[TASK MATERIAL]:

################

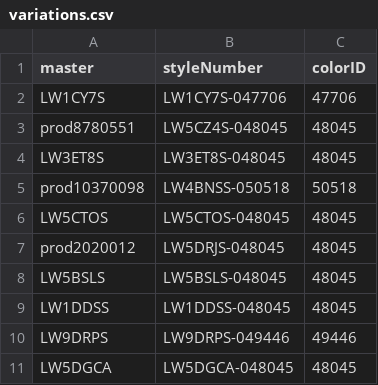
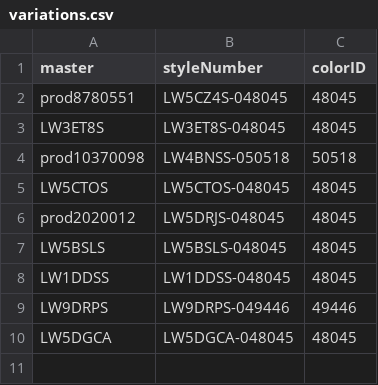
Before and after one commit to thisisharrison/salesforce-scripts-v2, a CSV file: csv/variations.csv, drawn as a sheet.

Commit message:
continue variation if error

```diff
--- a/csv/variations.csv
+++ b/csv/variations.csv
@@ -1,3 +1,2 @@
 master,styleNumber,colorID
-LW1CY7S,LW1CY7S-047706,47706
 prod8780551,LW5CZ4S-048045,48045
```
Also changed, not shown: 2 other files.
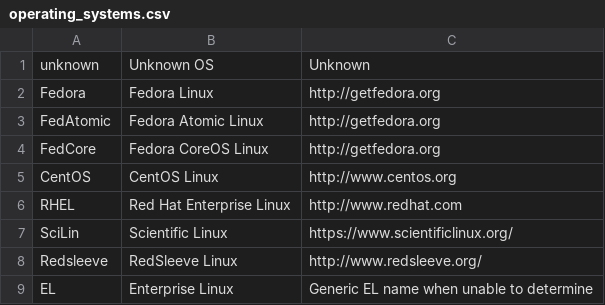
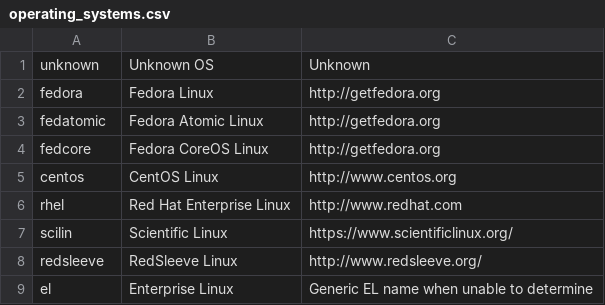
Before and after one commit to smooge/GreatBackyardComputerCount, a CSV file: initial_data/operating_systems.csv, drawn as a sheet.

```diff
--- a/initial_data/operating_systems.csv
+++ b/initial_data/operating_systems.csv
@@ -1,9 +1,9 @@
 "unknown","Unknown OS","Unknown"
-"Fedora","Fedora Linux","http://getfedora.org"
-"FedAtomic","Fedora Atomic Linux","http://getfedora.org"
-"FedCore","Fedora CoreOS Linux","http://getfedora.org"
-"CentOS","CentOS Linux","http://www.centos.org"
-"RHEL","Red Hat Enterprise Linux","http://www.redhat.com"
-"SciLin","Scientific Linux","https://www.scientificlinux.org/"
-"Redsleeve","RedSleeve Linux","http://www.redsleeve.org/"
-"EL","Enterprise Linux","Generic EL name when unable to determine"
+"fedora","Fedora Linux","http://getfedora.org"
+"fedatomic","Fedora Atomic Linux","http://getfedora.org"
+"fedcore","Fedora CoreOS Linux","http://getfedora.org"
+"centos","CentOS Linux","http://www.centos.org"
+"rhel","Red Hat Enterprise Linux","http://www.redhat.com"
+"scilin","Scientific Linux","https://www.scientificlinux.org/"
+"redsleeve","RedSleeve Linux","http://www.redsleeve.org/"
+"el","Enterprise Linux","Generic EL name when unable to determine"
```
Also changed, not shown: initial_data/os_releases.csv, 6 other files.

################

[WHAT YOU SHOULD DO]: Using the entries above, return each line in which the word "variations" occurs.

[YOUR SOLUTION]:
Before and after one commit to thisisharrison/salesforce-scripts-v2, a CSV file: csv/variations.csv, drawn as a sheet.
--- a/csv/variations.csv
+++ b/csv/variations.csv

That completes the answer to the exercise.